By Indiana State University
Jun 17, 2019
Kathryn Mudica’s, ’17, GR’19, path to a PhD has been “non-traditional” in a lot of ways.
She was a 40-year-old mother with a degree in visual communication design when her family left Elkhart’s 18 percent unemployment looking for greener pastures and some work at the start of the recession in 2008.
“We came to Terre Haute because a friend told me there was work here and I went to the food stamp office, where a person behind the desk could tell I really wanted to work,” she said. “They said if I wanted work I could go next door where there was a call center, so I went and they hired me as a manager for about five year until the call center closed and I ended up back in college.”
Mudica held a degree in visual communications but, by the 2000s, those skills weren’t in high demand, so she decided to start over at the age of 48. She enrolled at Ivy Tech for a two-year degree and applied to nursing school, but was told that most nurses eventually needed a four-year degree.
“I knew it was really science that I loved, so I switched to biology and applied to ISU and was accepted,” she said. “My advisor, Jen Latimer in earth sciences, hired me to work in her lab researching metal contamination in fish to finish my bachelor’s degree. I did three semesters at ISU completing my bachelor’s degree and that last semester Jen encouraged me to take the GRE and offered me a graduate position. In my last semester of my master’s degree, she asked me to apply for the PhD position. Five years later, I’m in the PhD program at Indiana State.”
Mudica was working as a lab assistant in the bio-geochemistry lab and had done a lot of geochemistry working with soils and sediment samples. When the Student Undergraduate Research Experience came to be, she applied and Jen Latimer suggested she look at fish in the lab.
“I studied fish for almost a year and then graduated and my last year of my master’s degree I got an email from Dr. O’Keefe about the Department of Natural Resources that they had otter carcasses collected from Indiana and if a researcher wanted part of the otters they could come and take what they wanted,” she said. “I asked for the livers and then talked to Dr. Latimer and we decided to test the otters’ livers to see how much metal has accumulated, which is really how much contamination is in the fish and that can tell you if people eat that much fish how much would be in humans.”
After taking a couple of graduate-level courses her senior year of undergraduate study, Mudica began collecting the otters in preparation to begin testing them when she started her master’s degree. This fall, she will begin work on a PhD in spatial and earth science.

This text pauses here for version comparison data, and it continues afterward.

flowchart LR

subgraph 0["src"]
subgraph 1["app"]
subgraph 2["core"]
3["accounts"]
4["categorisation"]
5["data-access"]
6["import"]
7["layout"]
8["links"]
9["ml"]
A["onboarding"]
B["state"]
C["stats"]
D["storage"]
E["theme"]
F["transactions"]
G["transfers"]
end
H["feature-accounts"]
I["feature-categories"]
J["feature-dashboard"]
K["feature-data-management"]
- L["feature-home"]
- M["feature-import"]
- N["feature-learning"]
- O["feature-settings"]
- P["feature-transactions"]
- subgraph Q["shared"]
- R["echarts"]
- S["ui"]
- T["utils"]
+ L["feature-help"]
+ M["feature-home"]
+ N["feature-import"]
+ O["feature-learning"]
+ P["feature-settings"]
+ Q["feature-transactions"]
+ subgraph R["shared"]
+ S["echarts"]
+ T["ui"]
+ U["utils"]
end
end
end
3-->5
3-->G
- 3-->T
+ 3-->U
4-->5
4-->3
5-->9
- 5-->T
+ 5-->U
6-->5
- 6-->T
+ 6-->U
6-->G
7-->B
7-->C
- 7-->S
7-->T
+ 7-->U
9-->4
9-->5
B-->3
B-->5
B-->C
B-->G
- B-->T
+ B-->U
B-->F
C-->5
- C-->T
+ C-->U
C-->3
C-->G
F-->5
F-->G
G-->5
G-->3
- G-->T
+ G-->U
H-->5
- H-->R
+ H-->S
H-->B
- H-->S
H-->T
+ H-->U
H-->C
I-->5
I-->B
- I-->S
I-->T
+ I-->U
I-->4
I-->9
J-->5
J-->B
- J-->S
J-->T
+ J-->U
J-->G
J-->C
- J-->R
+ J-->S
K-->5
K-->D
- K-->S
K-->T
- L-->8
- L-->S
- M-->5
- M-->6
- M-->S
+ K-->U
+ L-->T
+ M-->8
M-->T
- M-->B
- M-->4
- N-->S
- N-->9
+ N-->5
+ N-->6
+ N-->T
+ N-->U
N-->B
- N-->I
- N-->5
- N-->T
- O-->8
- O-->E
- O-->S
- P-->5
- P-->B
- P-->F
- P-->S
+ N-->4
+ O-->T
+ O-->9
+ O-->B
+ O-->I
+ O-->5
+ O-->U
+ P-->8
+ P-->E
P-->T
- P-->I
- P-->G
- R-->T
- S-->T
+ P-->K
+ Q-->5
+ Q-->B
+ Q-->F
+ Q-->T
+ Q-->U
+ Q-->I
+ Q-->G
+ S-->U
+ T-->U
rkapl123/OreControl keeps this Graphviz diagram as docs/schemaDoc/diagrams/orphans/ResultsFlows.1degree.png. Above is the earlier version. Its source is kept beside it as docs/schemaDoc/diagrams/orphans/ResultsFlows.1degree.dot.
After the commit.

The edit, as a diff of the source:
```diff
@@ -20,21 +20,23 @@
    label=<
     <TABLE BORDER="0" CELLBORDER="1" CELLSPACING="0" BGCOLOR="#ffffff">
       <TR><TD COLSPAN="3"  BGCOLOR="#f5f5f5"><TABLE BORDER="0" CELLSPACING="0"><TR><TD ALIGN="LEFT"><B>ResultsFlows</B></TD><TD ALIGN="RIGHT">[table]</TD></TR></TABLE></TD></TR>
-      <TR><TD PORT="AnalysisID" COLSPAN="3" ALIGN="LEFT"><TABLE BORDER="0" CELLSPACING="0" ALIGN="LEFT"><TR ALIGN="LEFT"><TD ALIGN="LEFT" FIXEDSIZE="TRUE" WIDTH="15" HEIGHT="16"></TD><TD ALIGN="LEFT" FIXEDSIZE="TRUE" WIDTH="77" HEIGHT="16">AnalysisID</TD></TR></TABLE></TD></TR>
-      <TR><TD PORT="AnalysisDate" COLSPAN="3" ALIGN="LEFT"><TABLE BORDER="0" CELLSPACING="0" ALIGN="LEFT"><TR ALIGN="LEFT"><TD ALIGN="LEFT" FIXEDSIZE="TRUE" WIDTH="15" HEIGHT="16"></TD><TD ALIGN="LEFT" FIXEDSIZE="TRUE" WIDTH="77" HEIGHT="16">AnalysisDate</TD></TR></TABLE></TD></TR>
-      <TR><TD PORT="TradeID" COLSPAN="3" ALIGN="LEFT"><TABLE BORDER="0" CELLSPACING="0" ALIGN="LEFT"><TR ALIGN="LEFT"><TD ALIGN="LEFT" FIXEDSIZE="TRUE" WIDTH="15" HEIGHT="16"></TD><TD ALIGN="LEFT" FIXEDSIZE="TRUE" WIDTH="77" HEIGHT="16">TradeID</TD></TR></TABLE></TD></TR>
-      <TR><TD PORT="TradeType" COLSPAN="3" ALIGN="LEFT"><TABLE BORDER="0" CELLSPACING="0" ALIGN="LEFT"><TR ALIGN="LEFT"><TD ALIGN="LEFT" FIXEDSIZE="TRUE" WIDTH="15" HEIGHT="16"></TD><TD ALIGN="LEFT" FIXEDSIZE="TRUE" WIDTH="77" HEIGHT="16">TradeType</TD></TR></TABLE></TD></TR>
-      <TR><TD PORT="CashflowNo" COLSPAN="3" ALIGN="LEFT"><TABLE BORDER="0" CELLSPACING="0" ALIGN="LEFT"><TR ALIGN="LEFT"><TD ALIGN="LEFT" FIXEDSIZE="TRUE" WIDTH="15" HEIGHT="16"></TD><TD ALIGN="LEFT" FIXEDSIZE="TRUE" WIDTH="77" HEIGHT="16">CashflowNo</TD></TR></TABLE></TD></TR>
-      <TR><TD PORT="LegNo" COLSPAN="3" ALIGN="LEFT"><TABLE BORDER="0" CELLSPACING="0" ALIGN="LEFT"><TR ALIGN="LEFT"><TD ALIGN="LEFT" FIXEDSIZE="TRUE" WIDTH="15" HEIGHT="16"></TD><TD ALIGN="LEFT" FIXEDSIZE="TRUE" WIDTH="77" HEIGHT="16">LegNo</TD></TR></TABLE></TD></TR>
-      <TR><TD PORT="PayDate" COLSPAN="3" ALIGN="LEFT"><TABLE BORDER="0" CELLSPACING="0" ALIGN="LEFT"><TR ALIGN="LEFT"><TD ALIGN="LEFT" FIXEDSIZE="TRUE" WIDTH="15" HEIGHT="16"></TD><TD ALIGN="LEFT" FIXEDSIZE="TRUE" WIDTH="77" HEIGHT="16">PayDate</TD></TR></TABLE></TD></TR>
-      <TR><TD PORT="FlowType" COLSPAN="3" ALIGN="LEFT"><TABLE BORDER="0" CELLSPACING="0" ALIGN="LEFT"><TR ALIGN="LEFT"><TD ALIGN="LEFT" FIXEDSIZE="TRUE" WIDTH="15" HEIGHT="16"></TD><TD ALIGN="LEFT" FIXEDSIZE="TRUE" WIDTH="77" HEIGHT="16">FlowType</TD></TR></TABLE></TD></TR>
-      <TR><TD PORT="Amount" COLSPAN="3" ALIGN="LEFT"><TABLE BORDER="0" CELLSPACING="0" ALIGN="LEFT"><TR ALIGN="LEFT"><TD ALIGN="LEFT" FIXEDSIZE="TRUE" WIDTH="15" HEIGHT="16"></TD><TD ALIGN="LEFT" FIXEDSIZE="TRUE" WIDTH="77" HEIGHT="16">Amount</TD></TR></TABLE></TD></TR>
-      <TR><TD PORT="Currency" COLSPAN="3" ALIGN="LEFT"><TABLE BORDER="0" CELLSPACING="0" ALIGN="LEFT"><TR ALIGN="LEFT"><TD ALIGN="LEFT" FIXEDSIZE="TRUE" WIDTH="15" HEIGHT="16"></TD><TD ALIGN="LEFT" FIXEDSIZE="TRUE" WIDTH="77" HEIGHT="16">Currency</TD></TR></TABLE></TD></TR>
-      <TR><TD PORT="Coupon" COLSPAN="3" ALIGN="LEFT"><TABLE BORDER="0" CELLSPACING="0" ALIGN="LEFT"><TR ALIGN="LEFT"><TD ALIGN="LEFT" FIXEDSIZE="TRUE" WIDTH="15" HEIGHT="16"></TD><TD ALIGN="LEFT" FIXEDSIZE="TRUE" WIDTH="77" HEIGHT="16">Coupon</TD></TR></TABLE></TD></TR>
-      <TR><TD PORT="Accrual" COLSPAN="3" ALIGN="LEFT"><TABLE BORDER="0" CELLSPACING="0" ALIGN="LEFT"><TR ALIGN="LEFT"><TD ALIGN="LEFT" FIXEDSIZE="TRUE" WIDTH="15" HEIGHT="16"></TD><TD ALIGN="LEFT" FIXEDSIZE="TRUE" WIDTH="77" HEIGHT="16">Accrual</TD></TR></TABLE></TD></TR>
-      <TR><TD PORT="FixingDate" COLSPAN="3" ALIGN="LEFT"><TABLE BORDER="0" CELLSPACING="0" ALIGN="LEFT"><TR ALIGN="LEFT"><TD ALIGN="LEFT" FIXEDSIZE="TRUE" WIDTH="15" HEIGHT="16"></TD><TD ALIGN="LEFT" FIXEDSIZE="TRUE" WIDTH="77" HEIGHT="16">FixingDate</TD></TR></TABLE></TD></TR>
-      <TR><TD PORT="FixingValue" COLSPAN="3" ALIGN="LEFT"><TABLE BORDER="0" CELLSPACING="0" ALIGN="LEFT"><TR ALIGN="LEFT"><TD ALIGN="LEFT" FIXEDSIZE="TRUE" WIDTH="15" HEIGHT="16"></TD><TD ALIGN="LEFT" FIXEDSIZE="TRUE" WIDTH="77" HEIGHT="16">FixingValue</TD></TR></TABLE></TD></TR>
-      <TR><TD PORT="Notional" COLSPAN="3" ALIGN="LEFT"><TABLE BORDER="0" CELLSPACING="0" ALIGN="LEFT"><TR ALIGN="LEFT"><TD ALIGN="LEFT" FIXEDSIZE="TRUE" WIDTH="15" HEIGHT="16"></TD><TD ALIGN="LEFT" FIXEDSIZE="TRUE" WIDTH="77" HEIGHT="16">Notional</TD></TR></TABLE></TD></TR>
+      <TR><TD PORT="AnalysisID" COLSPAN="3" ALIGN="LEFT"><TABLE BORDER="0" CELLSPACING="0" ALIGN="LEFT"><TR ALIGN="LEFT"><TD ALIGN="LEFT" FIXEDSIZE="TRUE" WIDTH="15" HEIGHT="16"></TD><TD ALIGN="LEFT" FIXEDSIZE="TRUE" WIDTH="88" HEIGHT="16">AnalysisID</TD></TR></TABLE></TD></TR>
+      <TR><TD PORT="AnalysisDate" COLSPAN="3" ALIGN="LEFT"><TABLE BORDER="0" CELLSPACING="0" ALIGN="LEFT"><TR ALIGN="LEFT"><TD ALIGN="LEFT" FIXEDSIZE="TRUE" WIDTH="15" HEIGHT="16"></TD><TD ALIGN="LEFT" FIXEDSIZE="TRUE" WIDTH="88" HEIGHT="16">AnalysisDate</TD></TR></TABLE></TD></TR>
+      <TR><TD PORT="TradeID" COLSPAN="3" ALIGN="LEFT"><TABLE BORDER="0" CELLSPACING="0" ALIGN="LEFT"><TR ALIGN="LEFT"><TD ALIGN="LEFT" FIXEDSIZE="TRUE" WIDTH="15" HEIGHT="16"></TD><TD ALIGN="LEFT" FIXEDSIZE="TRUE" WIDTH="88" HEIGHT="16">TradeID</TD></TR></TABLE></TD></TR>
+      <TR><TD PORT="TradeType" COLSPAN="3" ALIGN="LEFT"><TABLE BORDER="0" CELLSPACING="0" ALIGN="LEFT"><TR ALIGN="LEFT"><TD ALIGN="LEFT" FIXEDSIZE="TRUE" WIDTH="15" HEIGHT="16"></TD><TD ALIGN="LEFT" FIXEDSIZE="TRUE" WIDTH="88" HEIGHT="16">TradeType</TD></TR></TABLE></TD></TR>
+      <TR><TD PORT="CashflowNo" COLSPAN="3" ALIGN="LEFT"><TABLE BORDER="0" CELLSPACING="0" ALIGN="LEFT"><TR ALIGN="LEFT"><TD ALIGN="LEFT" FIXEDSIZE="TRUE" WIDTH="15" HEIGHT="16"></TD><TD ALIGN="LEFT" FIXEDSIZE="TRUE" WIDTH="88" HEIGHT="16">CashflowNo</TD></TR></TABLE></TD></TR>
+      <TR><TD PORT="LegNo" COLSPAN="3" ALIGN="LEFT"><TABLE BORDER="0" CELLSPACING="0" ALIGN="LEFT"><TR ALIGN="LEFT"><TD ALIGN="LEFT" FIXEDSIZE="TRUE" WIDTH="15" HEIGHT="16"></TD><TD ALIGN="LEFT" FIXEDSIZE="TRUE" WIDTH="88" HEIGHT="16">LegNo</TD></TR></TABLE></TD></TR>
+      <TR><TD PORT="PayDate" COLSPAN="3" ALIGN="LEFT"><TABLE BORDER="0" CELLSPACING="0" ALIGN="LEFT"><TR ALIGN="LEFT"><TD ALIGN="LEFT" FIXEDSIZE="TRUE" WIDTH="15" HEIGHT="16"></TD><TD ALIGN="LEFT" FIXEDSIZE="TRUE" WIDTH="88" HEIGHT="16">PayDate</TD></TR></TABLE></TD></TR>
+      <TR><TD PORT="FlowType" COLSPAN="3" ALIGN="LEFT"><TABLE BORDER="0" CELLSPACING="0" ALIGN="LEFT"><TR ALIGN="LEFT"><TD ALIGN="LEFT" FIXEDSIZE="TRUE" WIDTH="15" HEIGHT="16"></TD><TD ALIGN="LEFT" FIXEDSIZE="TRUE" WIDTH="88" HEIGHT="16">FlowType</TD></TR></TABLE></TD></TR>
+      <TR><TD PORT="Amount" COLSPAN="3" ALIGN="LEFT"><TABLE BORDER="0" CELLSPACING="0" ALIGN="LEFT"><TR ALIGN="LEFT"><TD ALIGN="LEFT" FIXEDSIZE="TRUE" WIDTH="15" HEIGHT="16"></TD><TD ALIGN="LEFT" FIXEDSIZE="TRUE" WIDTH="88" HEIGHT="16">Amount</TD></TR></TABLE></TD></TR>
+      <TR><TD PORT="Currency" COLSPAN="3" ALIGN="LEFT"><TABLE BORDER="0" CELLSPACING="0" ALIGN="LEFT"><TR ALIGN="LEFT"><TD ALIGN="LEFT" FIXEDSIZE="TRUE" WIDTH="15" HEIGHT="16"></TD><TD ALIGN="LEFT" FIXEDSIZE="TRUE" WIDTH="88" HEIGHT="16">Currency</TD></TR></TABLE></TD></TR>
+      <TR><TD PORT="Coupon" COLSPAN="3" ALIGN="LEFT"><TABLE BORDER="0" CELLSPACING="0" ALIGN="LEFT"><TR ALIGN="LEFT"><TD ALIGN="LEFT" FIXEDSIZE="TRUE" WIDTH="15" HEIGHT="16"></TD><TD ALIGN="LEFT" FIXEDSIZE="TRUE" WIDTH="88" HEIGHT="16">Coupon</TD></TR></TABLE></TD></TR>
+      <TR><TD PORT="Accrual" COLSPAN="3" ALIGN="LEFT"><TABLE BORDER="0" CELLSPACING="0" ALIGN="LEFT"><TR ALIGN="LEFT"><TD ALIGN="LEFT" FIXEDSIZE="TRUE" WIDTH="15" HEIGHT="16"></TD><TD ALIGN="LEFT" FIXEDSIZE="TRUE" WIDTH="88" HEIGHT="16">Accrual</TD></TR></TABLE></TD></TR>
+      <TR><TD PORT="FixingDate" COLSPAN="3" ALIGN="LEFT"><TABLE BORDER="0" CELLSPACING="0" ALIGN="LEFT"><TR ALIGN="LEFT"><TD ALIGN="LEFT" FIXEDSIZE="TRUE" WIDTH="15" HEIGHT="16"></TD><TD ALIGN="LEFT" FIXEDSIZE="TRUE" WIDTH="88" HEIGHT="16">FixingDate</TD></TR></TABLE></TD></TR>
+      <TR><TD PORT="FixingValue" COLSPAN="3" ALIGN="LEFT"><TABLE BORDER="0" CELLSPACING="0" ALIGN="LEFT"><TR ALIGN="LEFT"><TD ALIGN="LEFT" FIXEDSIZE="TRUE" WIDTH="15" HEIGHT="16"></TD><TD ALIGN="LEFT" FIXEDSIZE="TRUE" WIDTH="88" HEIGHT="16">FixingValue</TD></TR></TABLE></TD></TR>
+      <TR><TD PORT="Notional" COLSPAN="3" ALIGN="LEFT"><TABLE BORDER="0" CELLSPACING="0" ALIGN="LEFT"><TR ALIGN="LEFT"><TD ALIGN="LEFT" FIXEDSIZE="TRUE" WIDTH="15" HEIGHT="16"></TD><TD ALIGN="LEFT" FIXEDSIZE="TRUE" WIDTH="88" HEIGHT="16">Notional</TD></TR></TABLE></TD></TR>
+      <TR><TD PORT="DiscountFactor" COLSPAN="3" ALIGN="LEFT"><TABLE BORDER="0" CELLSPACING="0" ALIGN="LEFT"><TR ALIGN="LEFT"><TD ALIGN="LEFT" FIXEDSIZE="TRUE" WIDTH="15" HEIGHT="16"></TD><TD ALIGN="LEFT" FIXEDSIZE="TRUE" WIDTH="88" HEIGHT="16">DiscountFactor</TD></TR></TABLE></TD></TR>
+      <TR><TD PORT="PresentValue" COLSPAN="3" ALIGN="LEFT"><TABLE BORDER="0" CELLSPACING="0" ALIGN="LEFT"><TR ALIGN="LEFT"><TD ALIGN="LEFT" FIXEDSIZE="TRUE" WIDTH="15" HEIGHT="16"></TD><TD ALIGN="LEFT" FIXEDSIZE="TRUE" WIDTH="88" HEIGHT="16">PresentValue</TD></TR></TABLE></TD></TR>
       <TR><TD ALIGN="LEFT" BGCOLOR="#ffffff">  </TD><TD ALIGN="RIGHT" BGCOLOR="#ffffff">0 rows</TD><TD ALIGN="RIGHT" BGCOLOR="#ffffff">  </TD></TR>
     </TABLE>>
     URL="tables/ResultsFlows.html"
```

She will official graduate with her master’s degree in earth and quaternary sciences in August, though her husband, a 1983 State graduate and her son, who is a senior geology major working in the same lab as Mudica, got to see her walk across Hulman Center for the second time in May.
Now 52, Mudica plans to go into academia and continue research in freshwater and freshwater contamination, especially in Indiana.
“I love Indiana and I think it’s really important that researchers research where they are,” she said. “I’ve always been interested in science so when I went back to school in 2014, I knew it would be in a science-related. I never thought I would go for a bachelor’s degree in biology though, but ISU has opened up so many opportunities for me. Even as a non-traditional student, this is such an inclusive place.”